My Lords, as a man who conducts business and addresses conferences overseas, many of the arguments on European integration resonate very strongly with me. The European Union was established as a way of preserving peace and stability between its member states. It was what was needed then, and in the same way we must now react to internal and external changes that are happening in Europe and the world.

This is not about the interests of the United Kingdom versus the interests of other member states; it is about achieving large-scale reform to change the relationship between member states and the rest of the world in everyone’s interests. Europe needs to serve its member states better and help them to get the most out of the benefits that such a union provides.
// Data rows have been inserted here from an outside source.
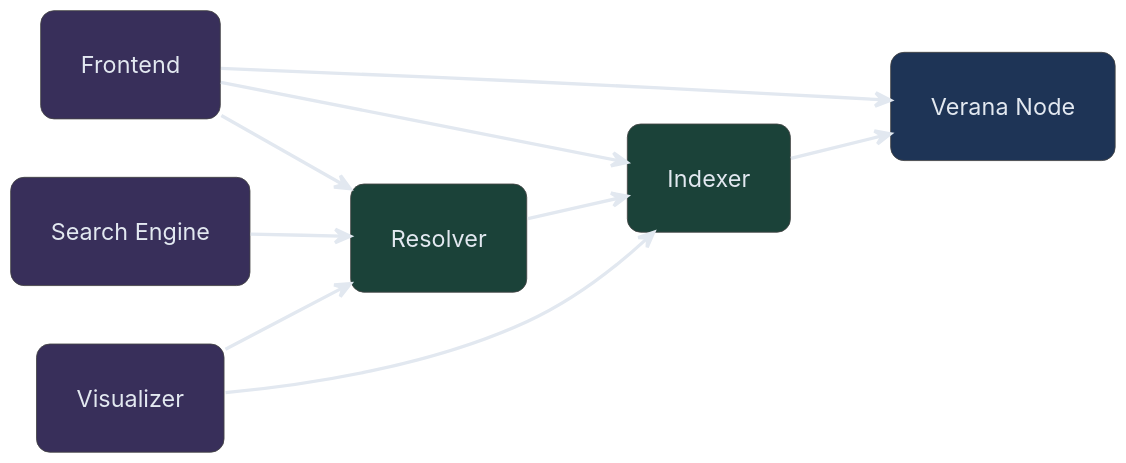
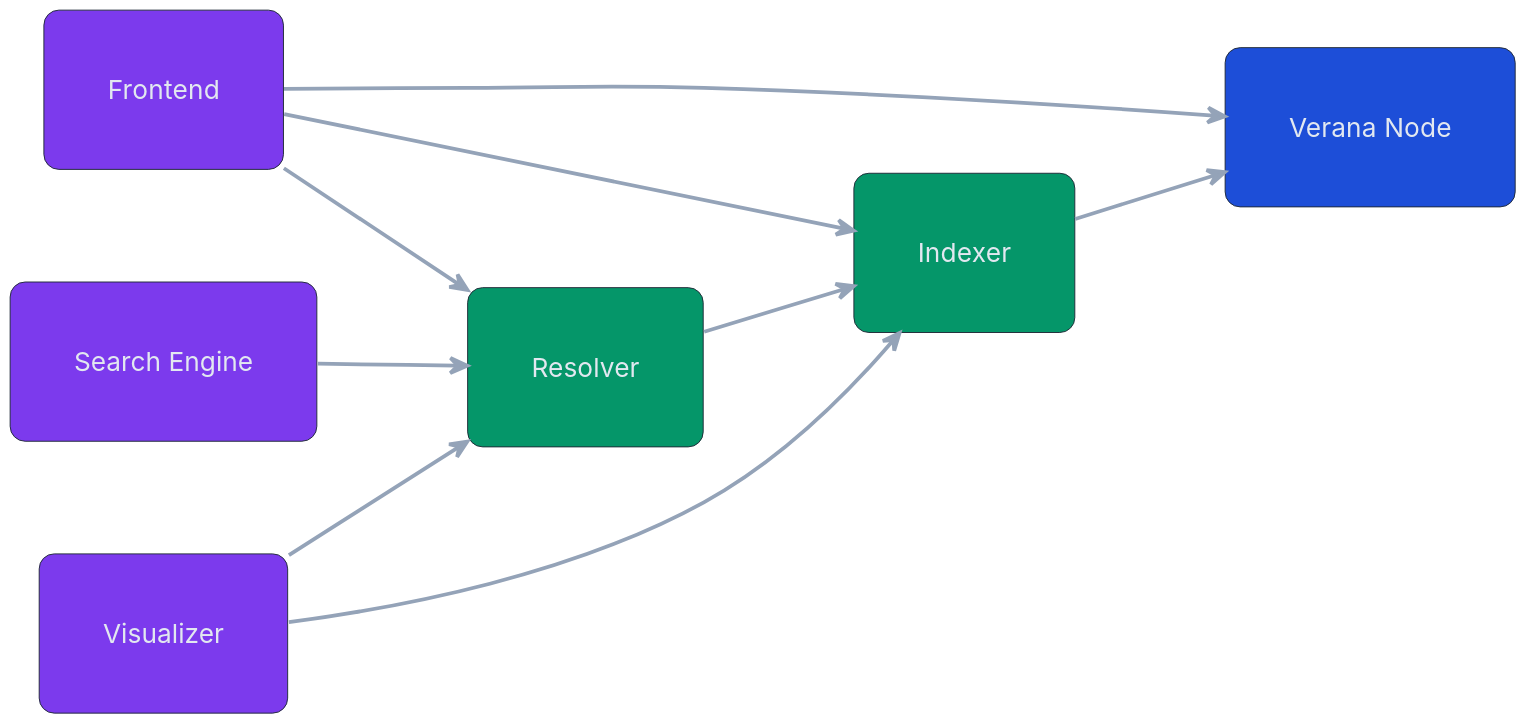
The diagram in content/page/developers/components.md (verana-labs/verana.io-website), drawn with PlantUML before and after one commit. The commit also changed other lines of this file and 4 other files, not shown here.

```diff
--- a/content/page/developers/components.md
+++ b/content/page/developers/components.md
@@ -38,37 +38,39 @@
         @startuml
         left to right direction
 
         skinparam backgroundColor transparent
         skinparam Shadowing false
         skinparam defaultFontName "Inter"
         skinparam defaultFontColor #E2E8F0
         skinparam DefaultTextAlignment center
-        skinparam ArrowColor #E2E8F0
-        skinparam ArrowHeadColor #E2E8F0
+        skinparam ArrowColor #94A3B8
+        skinparam ArrowHeadColor #94A3B8
         skinparam ArrowFontColor #E2E8F0
         skinparam ArrowThickness 2
-        skinparam Padding 14
-        skinparam dpi 160
+        skinparam Padding 24
+        skinparam dpi 180
+        skinparam nodesep 60
+        skinparam ranksep 80
         skinparam rectangle {
           BackgroundColor #111827
-          BorderColor #444444
+          BorderColor #1F2937
           FontColor #E2E8F0
           RoundCorner 16
         }
 
-        rectangle "Verana Node" as vpr1 #1E3456
-        rectangle "Indexer" as idx1 #1B4239
-        rectangle "Resolver" as rslv1 #1B4239
-        rectangle "Frontend" as frontend1 #382F5A
-        rectangle "Visualizer" as vis1 #382F5A
-        rectangle "Search Engine" as search1 #382F5A
+        rectangle "Verana Node" as vpr1 #1D4ED8
+        rectangle "Indexer" as idx1 #059669
+        rectangle "Resolver" as rslv1 #059669
+        rectangle "Frontend" as frontend1 #7C3AED
+        rectangle "Visualizer" as vis1 #7C3AED
+        rectangle "Search Engine" as search1 #7C3AED
 
         idx1 --> vpr1
         frontend1 --> idx1
         frontend1 --> rslv1
         frontend1 --> vpr1
         rslv1 --> idx1
         vis1 --> idx1
         vis1 --> rslv1
         search1 --> rslv1
         @enduml
```
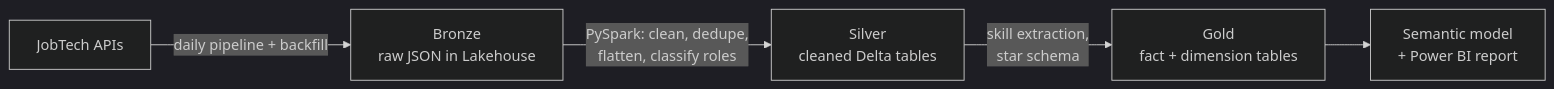
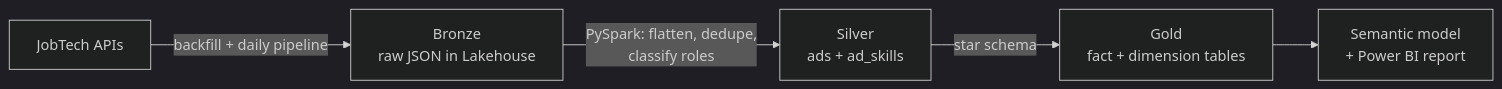
Before and after one commit to nilsafpetersens/platsbanken-data-jobs: the diagram in README.md, drawn with Mermaid (dark theme). The commit also changed other lines of this file, not shown here.

````diff
--- a/README.md
+++ b/README.md
@@ -27,7 +55,7 @@
 ```mermaid
 flowchart LR
-    A[JobTech APIs] -->|daily pipeline + backfill| B[Bronze<br/>raw JSON in Lakehouse]
-    B -->|PySpark: clean, dedupe,<br/>flatten, classify roles| C[Silver<br/>cleaned Delta tables]
-    C -->|skill extraction,<br/>star schema| D[Gold<br/>fact + dimension tables]
+    A[JobTech APIs] -->|backfill + daily pipeline| B[Bronze<br/>raw JSON in Lakehouse]
+    B -->|PySpark: flatten, dedupe,<br/>classify roles| C[Silver<br/>ads + ad_skills]
+    C -->|star schema| D[Gold<br/>fact + dimension tables]
     D --> E[Semantic model<br/>+ Power BI report]
 ```
````
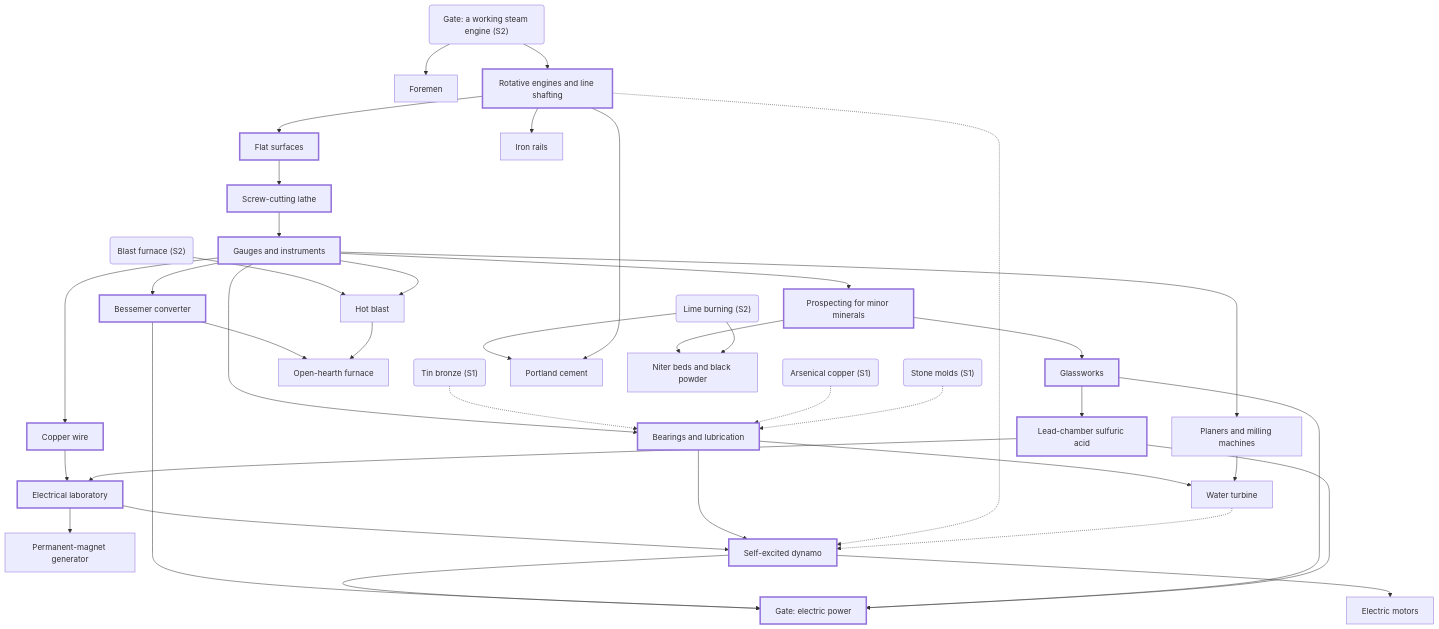
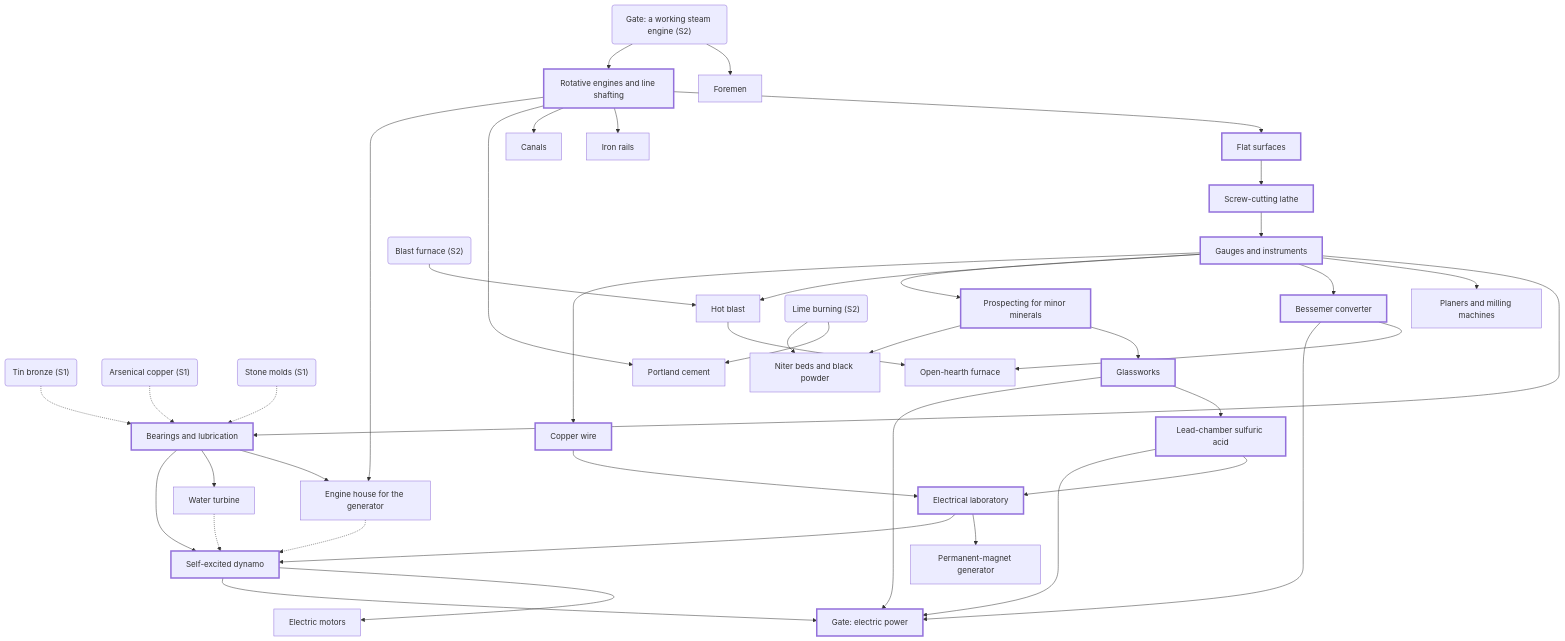
One commit to joethechickenguy/repo_for_claude changed the third of 6 diagrams in tech-tree/generated/dependencies.md. Above: the diagram before and after it, drawn with Mermaid. The commit also changed other lines of this file and 5 other files, not shown here.

````diff
--- a/tech-tree/generated/dependencies.md
+++ b/tech-tree/generated/dependencies.md
@@ -260,72 +262,76 @@
 ```mermaid
 flowchart TD
   foremen["Foremen"]
   gate_steam --> foremen
   rotative_engine_shafting["Rotative engines and line shafting"]
   gate_steam --> rotative_engine_shafting
   surface_plates["Flat surfaces"]
   rotative_engine_shafting --> surface_plates
   screw_cutting_lathe["Screw-cutting lathe"]
   surface_plates --> screw_cutting_lathe
   measurement["Gauges and instruments"]
   screw_cutting_lathe --> measurement
   bearings_lubrication["Bearings and lubrication"]
   measurement --> bearings_lubrication
   tin_bronze -.-> bearings_lubrication
   arsenical_copper -.-> bearings_lubrication
   stone_molds -.-> bearings_lubrication
   planer_milling["Planers and milling machines"]
   measurement --> planer_milling
   rails_wagonways["Iron rails"]
   rotative_engine_shafting --> rails_wagonways
+  canals["Canals"]
+  rotative_engine_shafting --> canals
   bessemer_converter["Bessemer converter"]
   measurement --> bessemer_converter
   hot_blast["Hot blast"]
   blast_furnace --> hot_blast
   measurement --> hot_blast
   open_hearth["Open-hearth furnace"]
   bessemer_converter --> open_hearth
   hot_blast --> open_hearth
   mineral_prospecting["Prospecting for minor minerals"]
   measurement --> mineral_prospecting
   glassworks["Glassworks"]
   mineral_prospecting --> glassworks
   sulfuric_acid["Lead-chamber sulfuric acid"]
   glassworks --> sulfuric_acid
   portland_cement["Portland cement"]
   lime_burning --> portland_cement
   rotative_engine_shafting --> portland_cement
   niter_beds["Niter beds and black powder"]
   mineral_prospecting --> niter_beds
   lime_burning --> niter_beds
   wire_drawing["Copper wire"]
   measurement --> wire_drawing
   electrical_laboratory["Electrical laboratory"]
   wire_drawing --> electrical_laboratory
   sulfuric_acid --> electrical_laboratory
   magneto_generator["Permanent-magnet generator"]
   electrical_laboratory --> magneto_generator
+  steam_engine_house["Engine house for the generator"]
+  bearings_lubrication --> steam_engine_house
+  rotative_engine_shafting --> steam_engine_house
   water_turbine["Water turbine"]
   bearings_lubrication --> water_turbine
-  planer_milling --> water_turbine
   dynamo["Self-excited dynamo"]
   electrical_laboratory --> dynamo
   bearings_lubrication --> dynamo
-  rotative_engine_shafting -.-> dynamo
+  steam_engine_house -.-> dynamo
   water_turbine -.-> dynamo
   electric_motors_preview["Electric motors"]
   dynamo --> electric_motors_preview
   gate_generator["Gate: electric power"]
   dynamo --> gate_generator
   bessemer_converter --> gate_generator
   glassworks --> gate_generator
   sulfuric_acid --> gate_generator
   arsenical_copper("Arsenical copper (S1)")
   blast_furnace("Blast furnace (S2)")
   gate_steam("Gate: a working steam engine (S2)")
   lime_burning("Lime burning (S2)")
   stone_molds("Stone molds (S1)")
   tin_bronze("Tin bronze (S1)")
   classDef crit stroke-width:3px
   class rotative_engine_shafting,surface_plates,screw_cutting_lathe,measurement,bearings_lubrication,bessemer_converter,mineral_prospecting,glassworks,sulfuric_acid,wire_drawing,electrical_laboratory,dynamo,gate_generator crit
 ```
````
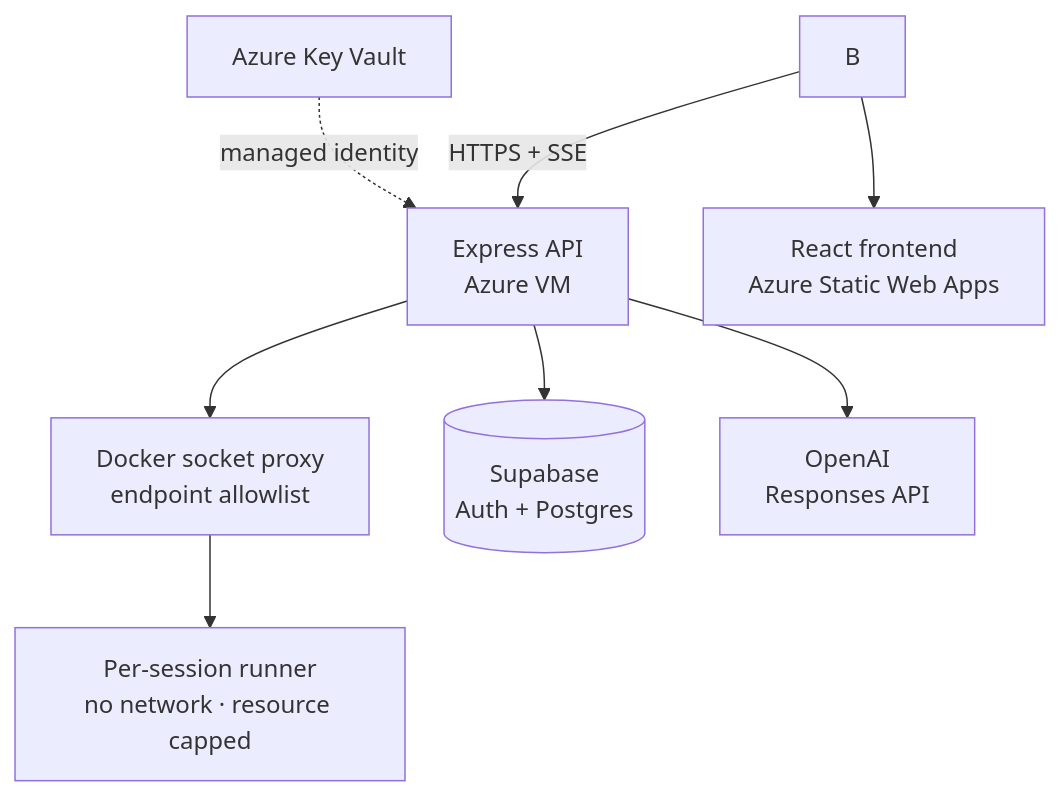
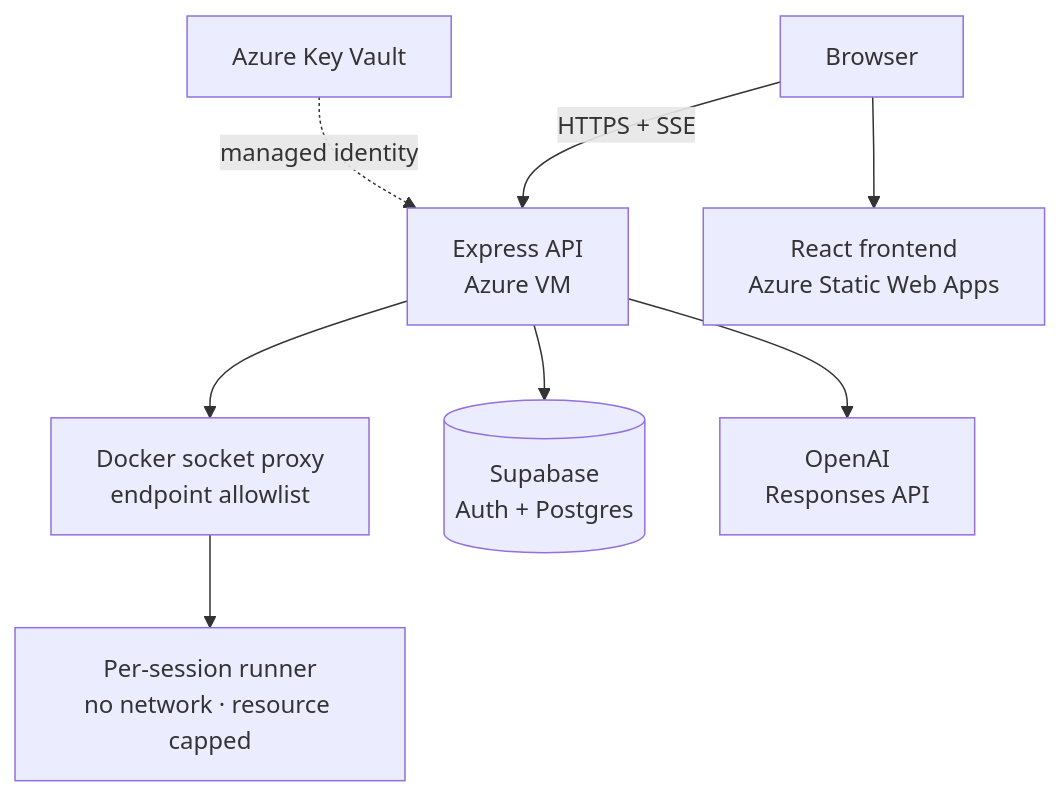
Before and after one commit to msrivas-7/CodeTutor-AI: the diagram in README.md, drawn with Mermaid.

Commit message:
docs: label the README browser node

````diff
--- a/README.md
+++ b/README.md
@@ -112,10 +112,10 @@
 ```mermaid
 flowchart TD
-    B -->|HTTPS + SSE| A[Express API<br/>Azure VM]
+    B[Browser] -->|HTTPS + SSE| A[Express API<br/>Azure VM]
     A --> P[Docker socket proxy<br/>endpoint allowlist]
     P --> R[Per-session runner<br/>no network · resource capped]
     B --> F[React frontend<br/>Azure Static Web Apps]
     A --> S[(Supabase<br/>Auth + Postgres)]
     A --> O[OpenAI<br/>Responses API]
     K[Azure Key Vault] -. managed identity .-> A
 ```
````
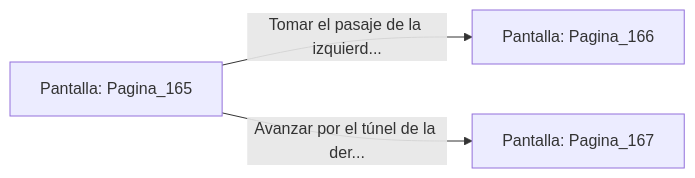
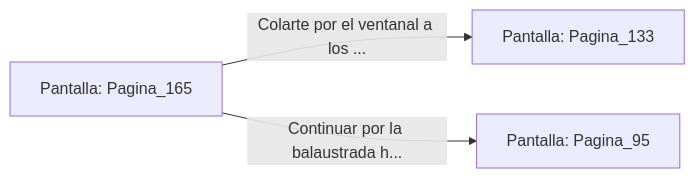
One commit to metsuke/mpl changed the diagram in sample/eligejuego-vault/Pantalla_Pagina_165.md. Above: the diagram before and after it, drawn with Mermaid. The commit also changed other lines of this file and 635 other files, not shown here.

First line of the commit message:
fix: añadir Pagina_1 como pantalla inicial en capitulo_01.mpl

````diff
--- a/sample/eligejuego-vault/Pantalla_Pagina_165.md
+++ b/sample/eligejuego-vault/Pantalla_Pagina_165.md
@@ -20,6 +24,6 @@
 ```mermaid
 graph LR
     P_Pagina_165["Pantalla: Pagina_165"]
-    P_Pagina_165 -->|"Tomar el pasaje de la izquierd..."| P_Pagina_166["Pantalla: Pagina_166"]
-    P_Pagina_165 -->|"Avanzar por el túnel de la der..."| P_Pagina_167["Pantalla: Pagina_167"]
+    P_Pagina_165 -->|"Colarte por el ventanal a los ..."| P_Pagina_133["Pantalla: Pagina_133"]
+    P_Pagina_165 -->|"Continuar por la balaustrada h..."| P_Pagina_95["Pantalla: Pagina_95"]
 ```
````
The Prime Minister was very clear that he wants Europe to be a success and as such wants us to be a part of that success, and I share that sentiment. Europe itself is changing and we must push to make sure that it properly adapts. The completion of the single market was one of the key aims to which the Prime Minister referred, and rightfully so. This provides a strong foundational framework on which member states can build their economies.

We must allow the diversity of the different EU economies to flourish to increase competitiveness and achieve growth. Bureaucratic red-tape policies must be returned to the UK so that we can make our own judgments based on what works best for business here at home. I also agree with strengthening the role of national parliaments within the EU, as they are without a doubt the most democratically accountable and legitimate form of governance to their people.

Laws and regulations have been heaped on to British families and businesses from a foreign land, in a Parliament that they did not elect, and with a one-size-fits-all mentality. That is why I support the decision to hold a referendum in the next Parliament. People can then decide for themselves what will be in the best interests of their own country, and the integrity of the resulting decision cannot be questioned.

I also believe that the vast majority of people in this country would like us to remain in a union that helps us when we need it, allowing us to take good things from it but without inflicting unwanted repressive policies on its member states.

It is the job of the Government to get the best deal for their people, and this is exactly what the Prime Minister wants to do in negotiating a new settlement. It also makes sense to wait until the current turbulent waters have calmed before deciding what the future would hold for us in the union. Allowing member states the autonomy and liberty to do what is best for their people and their economies will enable us to contribute that much more and, I believe, form an even stronger bond of shared values and co-operation. I say this as a Conservative and ultimately as a supporter of the future of the European Union.

Updated: 20/02/2013 — 6:26 PM